Work instructions →
Report every line of the listing below in which the string "after" appears.

Material to process →
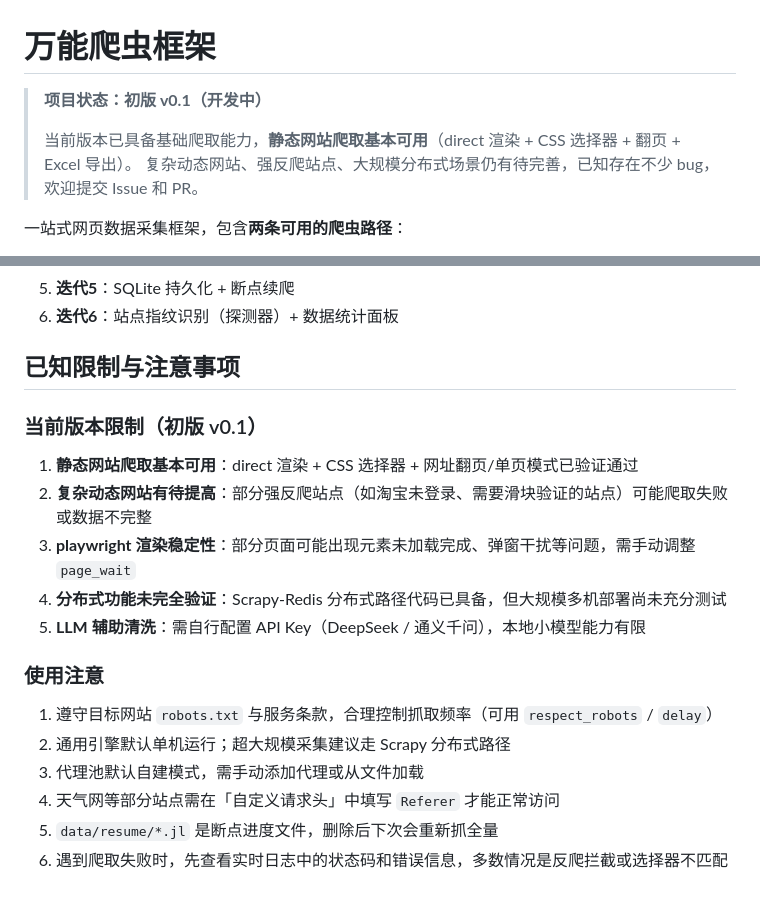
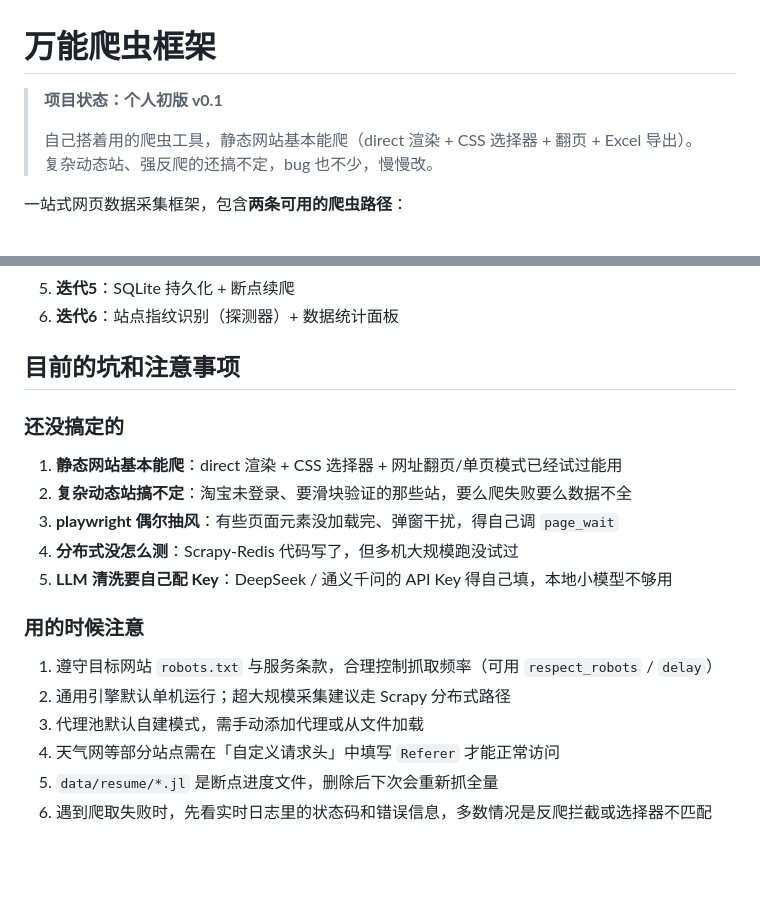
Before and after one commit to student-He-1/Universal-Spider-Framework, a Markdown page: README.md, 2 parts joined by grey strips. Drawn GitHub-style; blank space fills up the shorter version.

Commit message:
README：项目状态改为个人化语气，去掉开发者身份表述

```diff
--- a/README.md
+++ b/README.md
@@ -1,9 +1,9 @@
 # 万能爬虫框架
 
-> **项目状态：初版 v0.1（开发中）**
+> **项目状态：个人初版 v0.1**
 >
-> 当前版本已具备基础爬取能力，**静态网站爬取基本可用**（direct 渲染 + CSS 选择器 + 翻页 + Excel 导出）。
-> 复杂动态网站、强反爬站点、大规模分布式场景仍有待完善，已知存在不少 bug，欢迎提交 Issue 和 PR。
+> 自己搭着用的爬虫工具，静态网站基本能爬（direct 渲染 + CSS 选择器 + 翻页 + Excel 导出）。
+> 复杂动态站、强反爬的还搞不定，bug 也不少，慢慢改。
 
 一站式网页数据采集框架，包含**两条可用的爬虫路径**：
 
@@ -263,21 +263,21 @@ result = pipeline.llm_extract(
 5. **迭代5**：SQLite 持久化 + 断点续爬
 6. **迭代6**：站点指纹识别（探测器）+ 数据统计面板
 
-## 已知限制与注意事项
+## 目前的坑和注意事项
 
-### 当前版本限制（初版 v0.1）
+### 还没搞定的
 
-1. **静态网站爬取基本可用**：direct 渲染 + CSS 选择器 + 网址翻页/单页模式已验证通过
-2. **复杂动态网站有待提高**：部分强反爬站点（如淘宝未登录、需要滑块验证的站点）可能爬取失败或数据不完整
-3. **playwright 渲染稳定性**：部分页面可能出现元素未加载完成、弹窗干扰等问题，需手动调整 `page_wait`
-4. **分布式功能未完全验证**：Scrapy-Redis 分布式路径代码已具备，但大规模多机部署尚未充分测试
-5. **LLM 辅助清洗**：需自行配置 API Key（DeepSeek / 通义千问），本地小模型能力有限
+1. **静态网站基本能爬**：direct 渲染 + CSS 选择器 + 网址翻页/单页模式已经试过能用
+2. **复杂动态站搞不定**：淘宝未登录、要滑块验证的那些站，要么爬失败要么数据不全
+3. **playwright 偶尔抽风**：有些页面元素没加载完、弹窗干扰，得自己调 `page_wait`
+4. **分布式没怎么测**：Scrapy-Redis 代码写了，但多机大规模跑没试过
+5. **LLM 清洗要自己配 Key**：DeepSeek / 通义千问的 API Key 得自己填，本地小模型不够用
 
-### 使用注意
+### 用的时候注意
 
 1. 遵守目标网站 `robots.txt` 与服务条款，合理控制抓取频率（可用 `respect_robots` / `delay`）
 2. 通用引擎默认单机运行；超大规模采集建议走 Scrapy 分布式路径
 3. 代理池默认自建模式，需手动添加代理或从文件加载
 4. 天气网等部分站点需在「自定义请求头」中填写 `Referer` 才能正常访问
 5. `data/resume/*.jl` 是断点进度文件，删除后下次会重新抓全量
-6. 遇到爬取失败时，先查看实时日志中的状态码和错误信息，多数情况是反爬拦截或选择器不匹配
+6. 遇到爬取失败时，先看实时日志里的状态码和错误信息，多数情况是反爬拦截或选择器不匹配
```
...
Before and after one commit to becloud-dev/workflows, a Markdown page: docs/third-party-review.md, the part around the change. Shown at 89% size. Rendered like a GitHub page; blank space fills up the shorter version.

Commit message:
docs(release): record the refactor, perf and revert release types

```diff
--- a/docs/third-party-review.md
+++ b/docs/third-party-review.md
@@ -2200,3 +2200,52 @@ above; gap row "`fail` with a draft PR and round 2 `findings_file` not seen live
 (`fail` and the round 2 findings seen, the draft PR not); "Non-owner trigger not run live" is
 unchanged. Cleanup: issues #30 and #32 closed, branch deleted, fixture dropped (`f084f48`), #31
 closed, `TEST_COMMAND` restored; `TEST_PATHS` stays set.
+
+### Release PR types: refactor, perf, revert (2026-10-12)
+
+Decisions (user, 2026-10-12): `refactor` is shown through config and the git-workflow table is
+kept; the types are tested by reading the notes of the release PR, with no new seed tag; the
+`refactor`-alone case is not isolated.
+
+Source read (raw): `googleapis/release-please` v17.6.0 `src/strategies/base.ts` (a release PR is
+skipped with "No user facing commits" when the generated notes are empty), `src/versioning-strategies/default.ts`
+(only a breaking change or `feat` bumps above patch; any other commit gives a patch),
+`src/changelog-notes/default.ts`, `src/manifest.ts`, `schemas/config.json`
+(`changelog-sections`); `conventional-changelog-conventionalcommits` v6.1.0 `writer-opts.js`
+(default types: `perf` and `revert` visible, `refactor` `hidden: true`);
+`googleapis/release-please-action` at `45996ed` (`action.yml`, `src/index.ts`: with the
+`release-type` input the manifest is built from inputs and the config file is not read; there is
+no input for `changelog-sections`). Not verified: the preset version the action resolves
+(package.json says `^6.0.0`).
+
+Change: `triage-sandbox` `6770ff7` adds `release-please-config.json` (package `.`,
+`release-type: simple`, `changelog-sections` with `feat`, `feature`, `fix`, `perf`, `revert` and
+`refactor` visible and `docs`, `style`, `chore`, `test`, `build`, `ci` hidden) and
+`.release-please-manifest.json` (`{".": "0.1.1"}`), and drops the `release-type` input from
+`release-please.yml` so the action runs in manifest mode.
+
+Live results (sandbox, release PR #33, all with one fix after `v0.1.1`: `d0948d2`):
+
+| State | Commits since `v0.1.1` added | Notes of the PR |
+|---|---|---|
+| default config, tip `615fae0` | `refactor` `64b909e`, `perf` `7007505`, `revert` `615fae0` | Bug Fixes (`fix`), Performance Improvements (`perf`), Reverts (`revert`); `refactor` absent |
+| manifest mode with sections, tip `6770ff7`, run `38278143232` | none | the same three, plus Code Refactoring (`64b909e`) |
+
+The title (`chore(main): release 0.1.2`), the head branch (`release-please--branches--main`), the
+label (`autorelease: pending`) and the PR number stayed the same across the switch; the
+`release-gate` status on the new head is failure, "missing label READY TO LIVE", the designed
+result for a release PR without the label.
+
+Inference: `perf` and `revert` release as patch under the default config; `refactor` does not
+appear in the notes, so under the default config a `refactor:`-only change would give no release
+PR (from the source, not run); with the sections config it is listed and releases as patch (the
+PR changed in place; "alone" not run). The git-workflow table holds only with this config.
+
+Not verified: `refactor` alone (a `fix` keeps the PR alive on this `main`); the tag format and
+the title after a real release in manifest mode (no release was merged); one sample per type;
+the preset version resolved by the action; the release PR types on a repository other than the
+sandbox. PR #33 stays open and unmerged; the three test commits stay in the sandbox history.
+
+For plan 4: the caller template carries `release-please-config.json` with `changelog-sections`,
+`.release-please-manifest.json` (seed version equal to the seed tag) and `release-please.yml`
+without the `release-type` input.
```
---
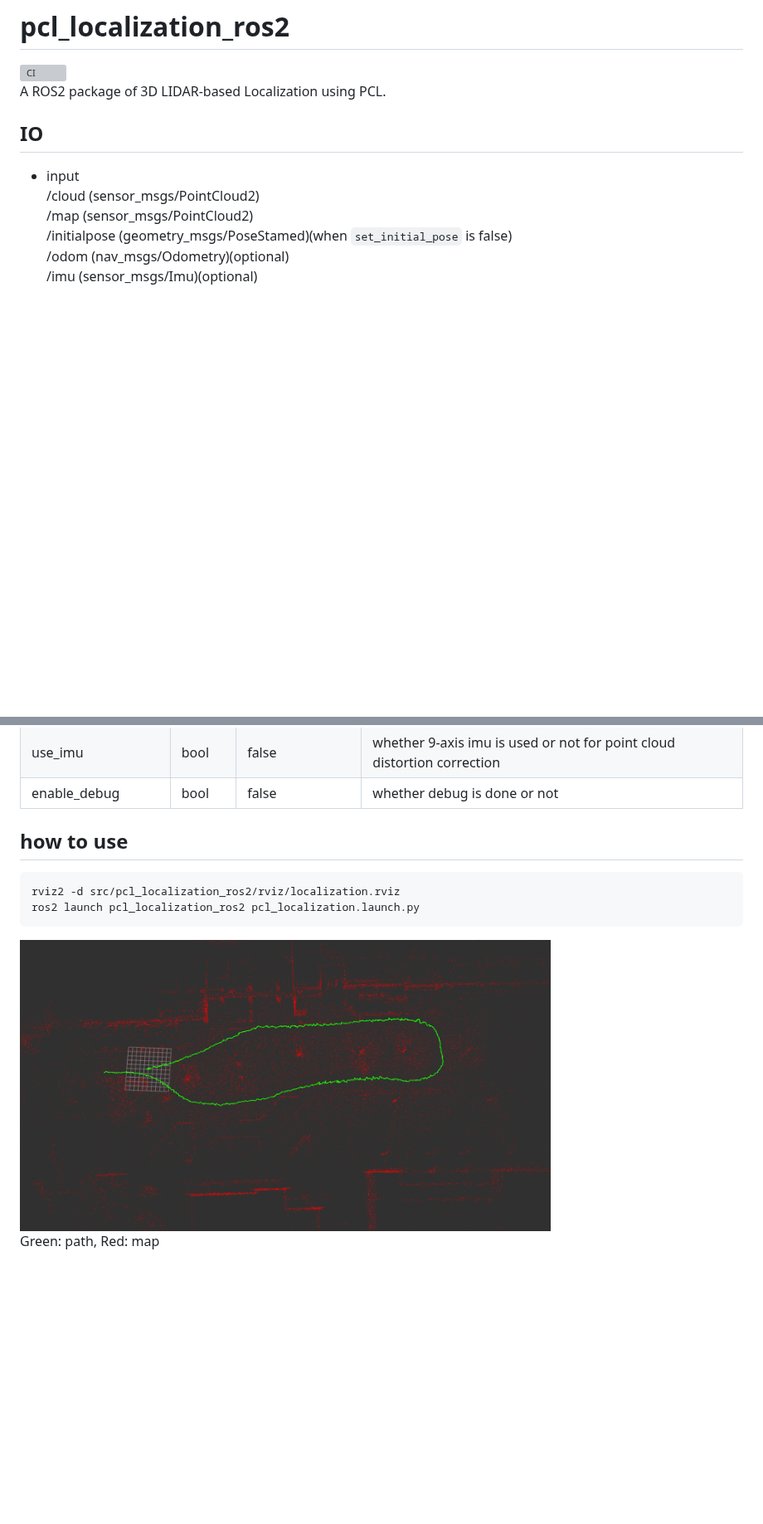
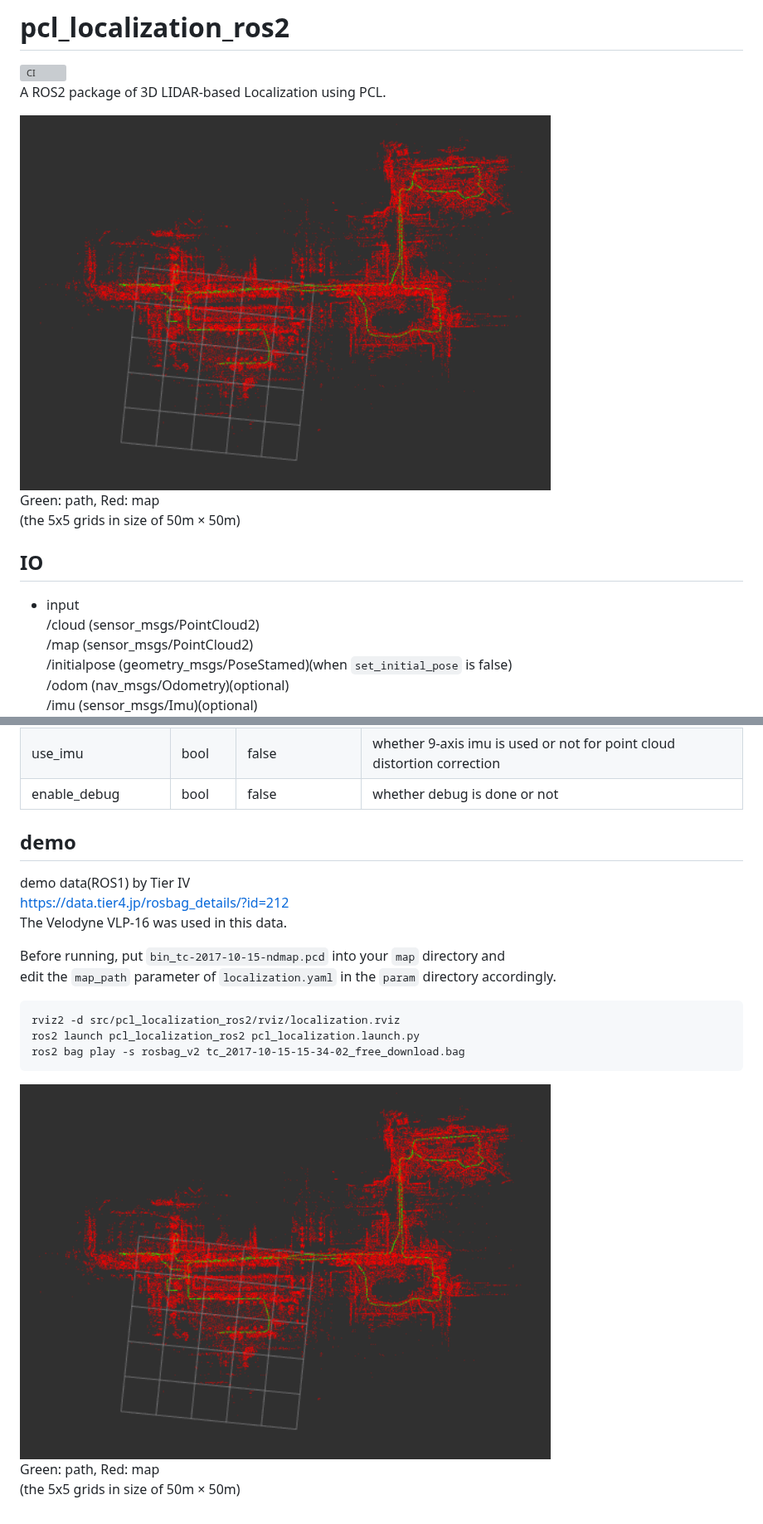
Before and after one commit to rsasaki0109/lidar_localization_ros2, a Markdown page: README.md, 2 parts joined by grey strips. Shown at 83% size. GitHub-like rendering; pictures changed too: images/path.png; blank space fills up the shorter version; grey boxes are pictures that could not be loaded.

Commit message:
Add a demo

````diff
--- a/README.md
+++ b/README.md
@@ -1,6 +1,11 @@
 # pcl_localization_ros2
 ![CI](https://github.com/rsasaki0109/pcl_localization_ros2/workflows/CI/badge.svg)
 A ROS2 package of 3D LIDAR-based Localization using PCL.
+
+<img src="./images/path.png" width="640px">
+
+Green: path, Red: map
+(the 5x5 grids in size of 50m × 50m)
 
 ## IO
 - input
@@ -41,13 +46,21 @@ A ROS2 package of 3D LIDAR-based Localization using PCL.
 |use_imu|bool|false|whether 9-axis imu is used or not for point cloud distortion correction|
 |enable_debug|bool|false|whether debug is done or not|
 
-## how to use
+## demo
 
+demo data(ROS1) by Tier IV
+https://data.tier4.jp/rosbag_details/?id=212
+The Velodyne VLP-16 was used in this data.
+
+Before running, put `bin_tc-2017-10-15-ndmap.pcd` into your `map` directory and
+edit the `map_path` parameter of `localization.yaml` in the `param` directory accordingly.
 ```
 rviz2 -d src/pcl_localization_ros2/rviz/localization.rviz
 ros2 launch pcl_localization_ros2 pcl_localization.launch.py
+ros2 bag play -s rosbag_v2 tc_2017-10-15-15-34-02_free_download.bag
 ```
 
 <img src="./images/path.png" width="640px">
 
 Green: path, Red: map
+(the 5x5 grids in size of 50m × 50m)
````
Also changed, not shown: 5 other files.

Answer →
Before and after one commit to student-He-1/Universal-Spider-Framework, a Markdown page: README.md, 2 parts joined by grey strips. Drawn GitHub-style; blank space fills up the shorter version.
Before and after one commit to becloud-dev/workflows, a Markdown page: docs/third-party-review.md, the part around the change. Shown at 89% size. Rendered like a GitHub page; blank space fills up the shorter version.
+Live results (sandbox, release PR #33, all with one fix after `v0.1.1`: `d0948d2`):
+the title after a real release in manifest mode (no release was merged); one sample per type;
Before and after one commit to rsasaki0109/lidar_localization_ros2, a Markdown page: README.md, 2 parts joined by grey strips. Shown at 83% size. GitHub-like rendering; pictures changed too: images/path.png; blank space fills up the shorter version; grey boxes are pictures that could not be loaded.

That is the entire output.